Such atrocities threaten to mar the reputation of Colombia’s Armed Forces just as the military is making remarkable gains against the FARC and other insurgent groups. Strategic attacks against guerrilla bases eliminated key members of the FARC high command in 2008. A daring July 2 rescue of one-time presidential candidate Ingrid Betancourt and 14 other high-profile FARC hostages was greeted with jubilation around the world.

Yet in Colombia’s confused and convoluted civil war, Christians are still targeted for their role in softening the resolve of both insurgent and paramilitary fighters.

“I believe preventative security measures must be taken in order to protect victims from this scourge that affects the church,” Acosta said in reference to the ongoing threats to Colombian Christians. “In comparison to information from earlier [years], the cases of violations have increased.”

Report from Compass Direct News


EDITORIAL NOTE: This post includes satire and although the actual base story is true, my comments should be seen as satire and do not accurately portray my viewpoints.

At last, that great agent of Satan, Mickey Mouse, has been revealed for all to see. We have all long expected that such beings as Mickey Mouse, Donald Duck and Elma Fudd are secret agents working for Satan.

How better off would we be if these characters had been eliminated years ago? Surely legislation must be passed to outlaw these characters, with shoot on sight allowances being made for gun owners, especially in the United States. If all gun owners were allowed onto the streets to take out any Mickey Mouses, Donald Ducks, Elma Fudds and all other such characters, how much better would we all be?

Oh to be rid of Ronald McDonald all of our dieting problems would be finished and one of Satan’s great weapons against mankind would come to an end! No more gherkins to haunt us as we eat. No more fear of our burgers being swept off by a hamburgler! No more large Grimace-like creatures to scare children!

All thanks to Sheikh Mohamed al-Munajid the former Saudi diplomat to the United States for telling us that household mice and their animated counterparts must be rubbed out! Mickey Mouse is one of Satan’s soldiers according to the Sheikh.

If only the United Nations could form a committee to oversee the elimination of these demon soldiers!

See more about this at:,3566,427061,00-html/

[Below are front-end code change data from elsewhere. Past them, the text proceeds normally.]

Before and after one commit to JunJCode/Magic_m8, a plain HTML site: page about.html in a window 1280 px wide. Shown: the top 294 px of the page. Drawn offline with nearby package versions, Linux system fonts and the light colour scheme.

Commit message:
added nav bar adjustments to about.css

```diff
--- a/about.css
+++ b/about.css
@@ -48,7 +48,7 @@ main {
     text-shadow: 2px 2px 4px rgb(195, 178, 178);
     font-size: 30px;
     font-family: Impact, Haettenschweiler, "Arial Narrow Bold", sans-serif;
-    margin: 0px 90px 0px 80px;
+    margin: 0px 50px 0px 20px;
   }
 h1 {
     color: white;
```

The Melbourne Storm have been criticised for months, even years, over the various tackling methods that they use. These methods have included the infamous grapple tackle, the chicken wing tackle and wrestling coaches to assist the Storm in tackling. With all of the controversy about the Storm and their tackling methods the Storm have largely ignored the warning signs and now are likely to suffer the consequences.

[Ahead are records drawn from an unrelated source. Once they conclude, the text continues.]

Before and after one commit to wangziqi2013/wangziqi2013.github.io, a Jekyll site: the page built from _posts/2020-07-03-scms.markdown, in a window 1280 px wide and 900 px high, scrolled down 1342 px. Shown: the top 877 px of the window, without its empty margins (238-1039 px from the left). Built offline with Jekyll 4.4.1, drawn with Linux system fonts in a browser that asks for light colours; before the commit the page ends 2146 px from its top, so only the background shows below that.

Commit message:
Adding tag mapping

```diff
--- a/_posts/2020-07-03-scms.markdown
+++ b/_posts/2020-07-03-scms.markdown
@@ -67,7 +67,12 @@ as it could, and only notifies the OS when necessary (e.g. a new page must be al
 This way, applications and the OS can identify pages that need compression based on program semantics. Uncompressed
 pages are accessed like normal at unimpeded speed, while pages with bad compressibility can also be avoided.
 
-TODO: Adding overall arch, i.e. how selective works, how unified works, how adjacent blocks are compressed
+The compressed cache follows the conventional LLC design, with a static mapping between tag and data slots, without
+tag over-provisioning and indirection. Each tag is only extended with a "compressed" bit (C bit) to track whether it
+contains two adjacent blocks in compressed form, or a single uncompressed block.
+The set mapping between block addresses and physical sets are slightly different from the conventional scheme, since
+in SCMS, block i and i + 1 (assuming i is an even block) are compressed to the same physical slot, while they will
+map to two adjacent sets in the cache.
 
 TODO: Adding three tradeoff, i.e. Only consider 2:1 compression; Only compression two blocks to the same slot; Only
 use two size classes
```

The Storm’s captain, Cameron Smith, tonight faces the NRL judiciary to answer for a grapple tackle in which he made ‘unnecessary contact with the head or neck’ of Sam Thaiday in last weekend’s elimination match with the Brisbane Broncos.

If found guilty, Smith faces a ban of two weeks, which would of course include the Grand Final should Melbourne defeat the Cronulla Sharks this weekend. If Melbourne is eliminated this weekend, the suspension would include the Australia v New Zealand World Cup opening match.

My tip would be that Cameron Smith will be suspended and will pay the consequences of ignoring the many warnings that have been sounded concerning the tackling methods of the Storm.

The video below, while not great, does show the tackle on Sam Thaiday: